Individuals, communities and nations create stories about who we are and who we would like to become. The story we end up living, which becomes our history, is the one that matters.
As a social species, human history is broadly collective. During the most chilling periods of humanity's past, the more severe the damage we inflicted on a people or place, the more likely it was either sanctioned by a government or tacitly supported by one. Might, and law, has never made right, but it often writes the stories of history, for better or worse.
During the public hearing for the proposed area structure plans for Three Sisters Mountain Village and Smith Creek, we heard a story about who the people of Canmore are – or, where we have failed, who we aspire to become. According to this story, we are a people who value the hard work of reconciliation that is needed with our indigenous neighbours whose traditional land we occupy. We are a people who value our natural world and are willing to do the hard work of meaningfully protecting that which we have not yet destroyed. We are a people striving for a town with a diversity of people living in safe homes and affordable neighbourhoods with a sustainable tax-base – both because such things are right, and because healthy communities and economies require them.
It is now up to Town council to decide what the story of Canmore will be, just as other governments and individuals throughout history have been the primary authors of their people’s stories. Humanities darkest times occurred not because people didn’t know where they were headed was wrong, but because too many individuals, and especially those with the authority of office and/or the privilege of wealth, decided it wasn’t their responsibility, or within their jurisdiction, to do what was right.

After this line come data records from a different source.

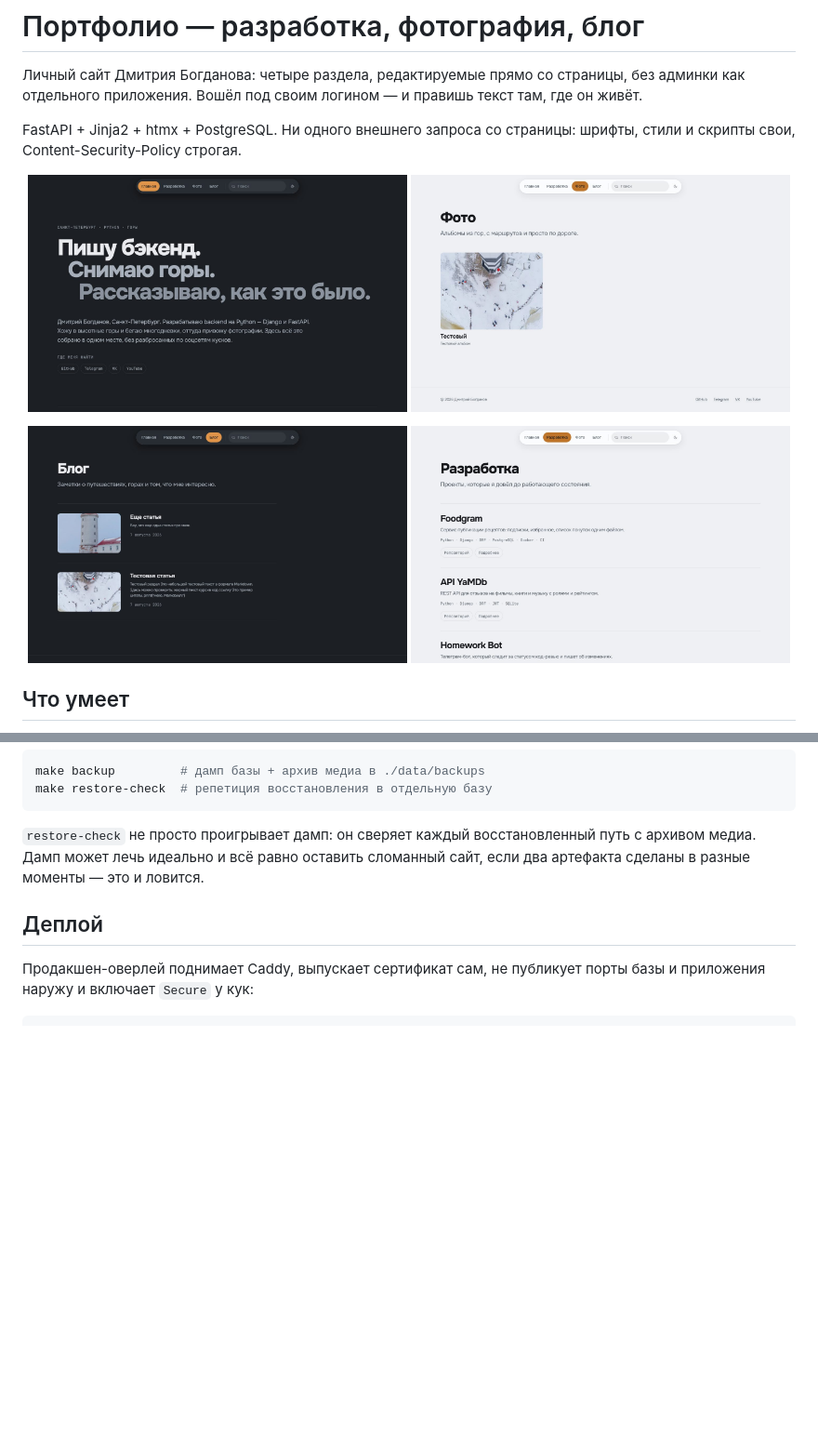
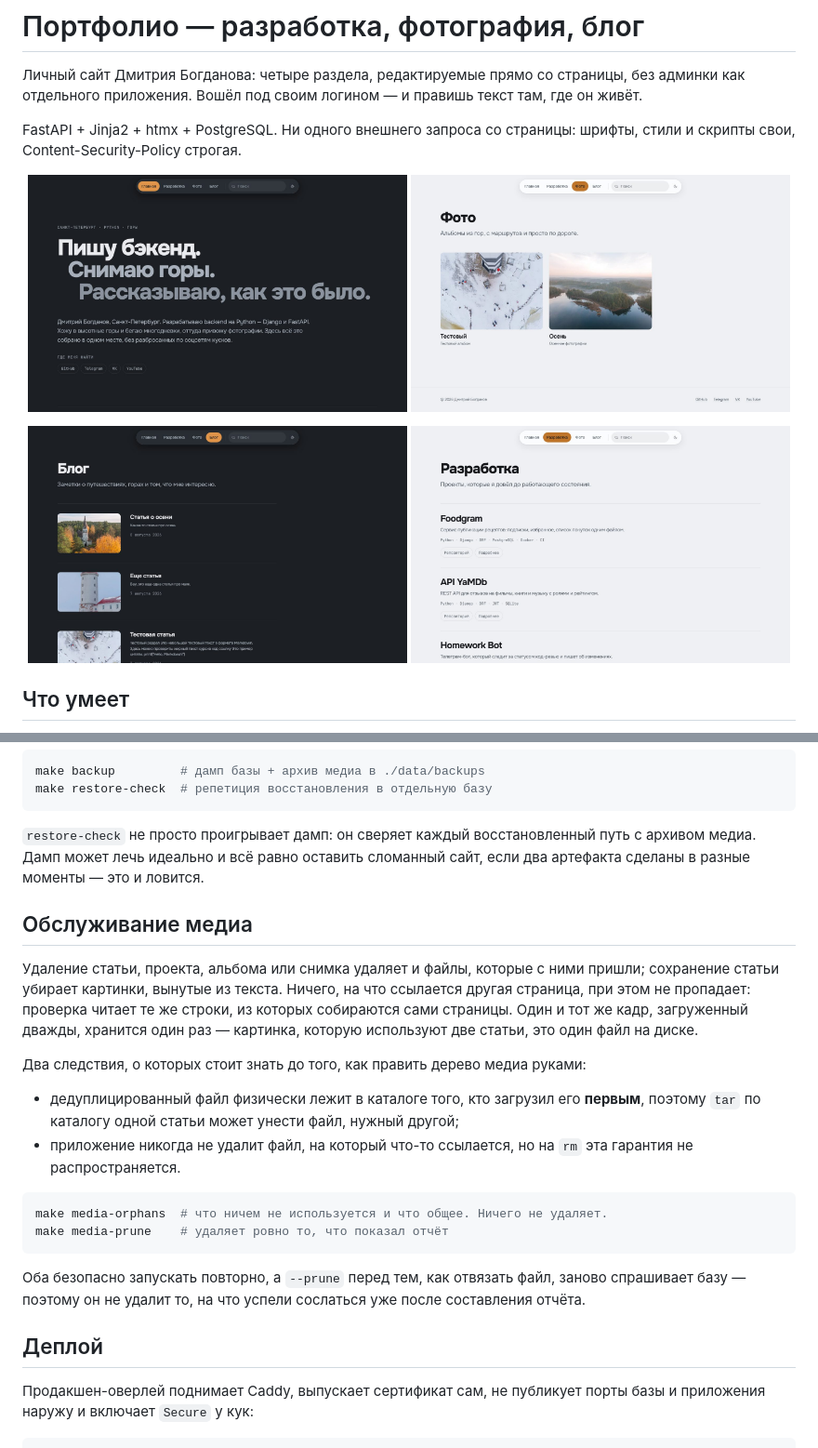
Before and after one commit to Dmkdok/personal-site, a Markdown page: README.md, 2 parts joined by grey strips. Shown at 93% size. GitHub-like rendering; pictures changed too: docs/qa/screenshots/blog-dark.jpg, docs/qa/screenshots/photo-light.jpg; blank space fills up the shorter version.

Commit message:
T099: media maintenance in the README, screenshots regenerated
Closes the last open task in M9.

The «Обслуживание медиа» section is back, translated from docs/HANDOFF.md §5. It was cut
before committing because it documented make media-orphans, make media-prune and the
deduplication guarantee, none of which existed then; T090 and T093 built all three. It
carries the two consequences that matter to anyone editing the media tree by hand: a
deduplicated file lives in the directory of whatever uploaded it first, so tar-ing one
article's directory can carry a file another article needs, and the application's promise
never to delete a referenced file does not extend to rm.

All eight screenshots regenerated from the running stack rather than reused, so they show
the tree as it is after T095 and T098.

````diff
--- a/README.md
+++ b/README.md
@@ -104,6 +104,32 @@ make restore-check  # репетиция восстановления в отд
 путь с архивом медиа. Дамп может лечь идеально и всё равно оставить сломанный
 сайт, если два артефакта сделаны в разные моменты — это и ловится.
 
+## Обслуживание медиа
+
+Удаление статьи, проекта, альбома или снимка удаляет и файлы, которые с ними
+пришли; сохранение статьи убирает картинки, вынутые из текста. Ничего, на что
+ссылается другая страница, при этом не пропадает: проверка читает те же строки,
+из которых собираются сами страницы. Один и тот же кадр, загруженный дважды,
+хранится один раз — картинка, которую используют две статьи, это один файл
+на диске.
+
+Два следствия, о которых стоит знать до того, как править дерево медиа руками:
+
+- дедуплицированный файл физически лежит в каталоге того, кто загрузил его
+  **первым**, поэтому `tar` по каталогу одной статьи может унести файл, нужный
+  другой;
+- приложение никогда не удалит файл, на который что-то ссылается, но на `rm`
+  эта гарантия не распространяется.
+
+```bash
+make media-orphans  # что ничем не используется и что общее. Ничего не удаляет.
+make media-prune    # удаляет ровно то, что показал отчёт
+```
+
+Оба безопасно запускать повторно, а `--prune` перед тем, как отвязать файл,
+заново спрашивает базу — поэтому он не удалит то, на что успели сослаться уже
+после составления отчёта.
+
 ## Деплой
 
 Продакшен-оверлей поднимает Caddy, выпускает сертификат сам, не публикует порты
````
Also changed, not shown: docs/TASKS.md (+1 -1 lines), docs/qa/screenshots/blog-light.jpg, docs/qa/screenshots/photo-dark.jpg.
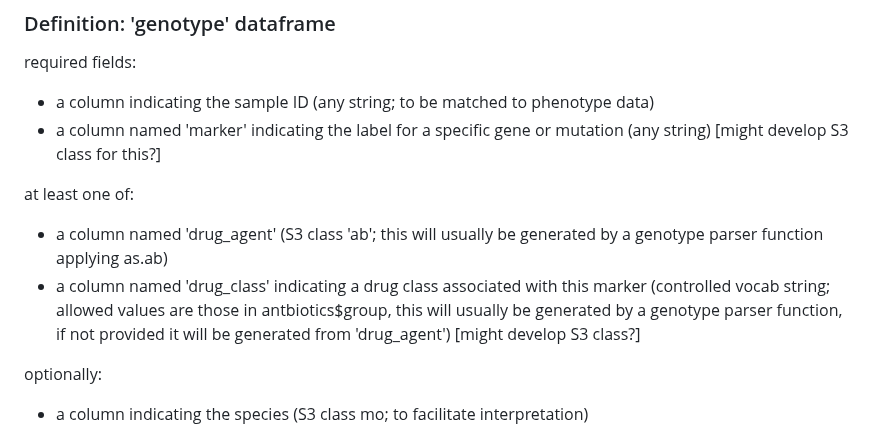
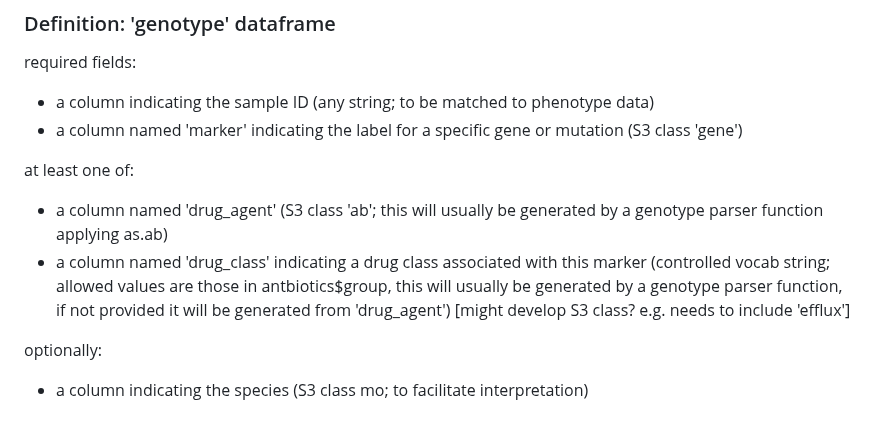
Before and after one commit to zadyson/AMRgen, a Markdown page: README.md, the part around the change. Drawn GitHub-style.

```diff
--- a/README.md
+++ b/README.md
@@ -53,11 +53,11 @@ This package is distributed under the GNU GPL-3.0 Licence. See `LICENSE` for det
 
 required fields:
 - a column indicating the sample ID (any string; to be matched to phenotype data)
-- a column named 'marker' indicating the label for a specific gene or mutation (any string) [might develop S3 class for this?]
+- a column named 'marker' indicating the label for a specific gene or mutation (S3 class 'gene')
 
 at least one of:
 - a column named 'drug_agent' (S3 class 'ab'; this will usually be generated by a genotype parser function applying as.ab)
-- a column named 'drug_class' indicating a drug class associated with this marker (controlled vocab string; allowed values are those in antbiotics$group, this will usually be generated by a genotype parser function, if not provided it will be generated from 'drug_agent') [might develop S3 class?]
+- a column named 'drug_class' indicating a drug class associated with this marker (controlled vocab string; allowed values are those in antbiotics$group, this will usually be generated by a genotype parser function, if not provided it will be generated from 'drug_agent') [might develop S3 class? e.g. needs to include 'efflux']
 
 optionally:
 - a column indicating the species (S3 class mo; to facilitate interpretation)
```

Taking the easy way out has never made the world a better place. Our preference for the path of least resistance is the reason why our world’s social and environmental problems are being passed on exponentially to future generations.
The road to a better future will first require the courage of our council to say about the ASPs “we can and will do better.” Given that opportunity, our community needs to stand behind council with all the expertise, intellect and engagement we offered during our public hearing.
Our provincial government needs to know their inadequate wildlife corridor is as unacceptable as their coal mines, and an environmental and economic gem like Canmore needs municipal protections so we don’t end up loving this place to death. Our Indigenous neighbours deserve the respect of honest reconciliation – not just reconciliation in spirit. Future generations need to know we worked to protect this place.
Let us create a legacy that respects this place and those who will inherit it.